Part Walton’s Mountain, part Tobacco Road, Belik’s debut story collection evokes a mythic past of the not-so-easy life in the byways of rural America. Of the four short fictional tales featured here, three seem to be set in the days of the Great Depression, while the other evokes that troubled period with vintage cars and a similarly period-style hobo jaunt along the tarmac. With pluck, faith and what used to be called â€œheart,” Belik’s heroes somehow get by–some even prosper. The books opens with the rather shaggy parable of an unfortunately named lad, one John Van Groot Jones III, who proves his mettle to the older, tougher boys at Clay Orphan’s Home by riding down a steep ravine inside a unused iron furnace. For better or worse, it could be an episode of The Little Rascals. The second is a droll yarn about an â€œordinary boy” with an extraordinary first name, Ichyomous, and his equally esoteric skill at long-distance cherry-pit spitting. Fame and fortune and, naturally, the girl of his teenage dreams are his until homework intervenesâ€¦and his life returns to its uneventful former state. The collection’s highpoint is Belik’s panoramic third story, â€œOver the Blue Ridge Parkway in an Antique Car,” in which a pair of gentlemen, perhaps adult versions of his young protagonists, set off on a very leisurely 1,000-mile road trip in a speed-challenged ’25 Dodge–its wry realism rings truer than the other stories’ somewhat easy nostalgia and tendency toward cornpone. The final tale, a tearjerker set in the coal mines of Southern Illinois, concerns a stoic immigrant miner quietly grieving for his two dead young sons. But this story is seriously hampered by stock-character dialogue written in implausible dialect.

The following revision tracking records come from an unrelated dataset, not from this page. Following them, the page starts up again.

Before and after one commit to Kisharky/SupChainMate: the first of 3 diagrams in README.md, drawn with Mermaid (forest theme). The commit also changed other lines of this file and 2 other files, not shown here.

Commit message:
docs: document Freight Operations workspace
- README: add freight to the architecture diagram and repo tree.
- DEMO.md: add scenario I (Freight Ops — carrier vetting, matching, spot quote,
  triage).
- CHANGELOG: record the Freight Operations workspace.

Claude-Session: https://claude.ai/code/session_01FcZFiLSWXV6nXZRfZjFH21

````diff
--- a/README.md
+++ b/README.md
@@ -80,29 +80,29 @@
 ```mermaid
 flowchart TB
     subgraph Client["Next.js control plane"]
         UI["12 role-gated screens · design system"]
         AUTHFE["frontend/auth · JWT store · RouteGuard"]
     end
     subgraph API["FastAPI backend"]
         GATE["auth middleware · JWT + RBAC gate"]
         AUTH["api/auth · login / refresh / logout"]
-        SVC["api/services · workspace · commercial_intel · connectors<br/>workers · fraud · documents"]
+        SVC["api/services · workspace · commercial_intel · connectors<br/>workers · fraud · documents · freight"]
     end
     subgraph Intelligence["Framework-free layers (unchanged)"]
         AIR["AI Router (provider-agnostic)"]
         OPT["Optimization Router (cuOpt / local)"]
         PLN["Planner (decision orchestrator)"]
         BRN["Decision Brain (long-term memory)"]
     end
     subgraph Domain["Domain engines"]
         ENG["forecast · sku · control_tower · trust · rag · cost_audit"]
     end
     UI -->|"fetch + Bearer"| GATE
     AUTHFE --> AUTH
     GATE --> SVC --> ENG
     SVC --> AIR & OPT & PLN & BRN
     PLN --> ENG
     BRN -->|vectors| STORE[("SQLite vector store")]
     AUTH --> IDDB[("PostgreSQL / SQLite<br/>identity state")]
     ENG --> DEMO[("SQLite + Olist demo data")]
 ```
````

A short, folksy lyric poem, the Pete Seeger-ish â€œWhy,” forms a brief coda to Belik’s tragicomic, moralistic narratives.
A cozy, if sentimental read for a brisk autumn afternoon, or anytime you’re in need of a little charm with your tea.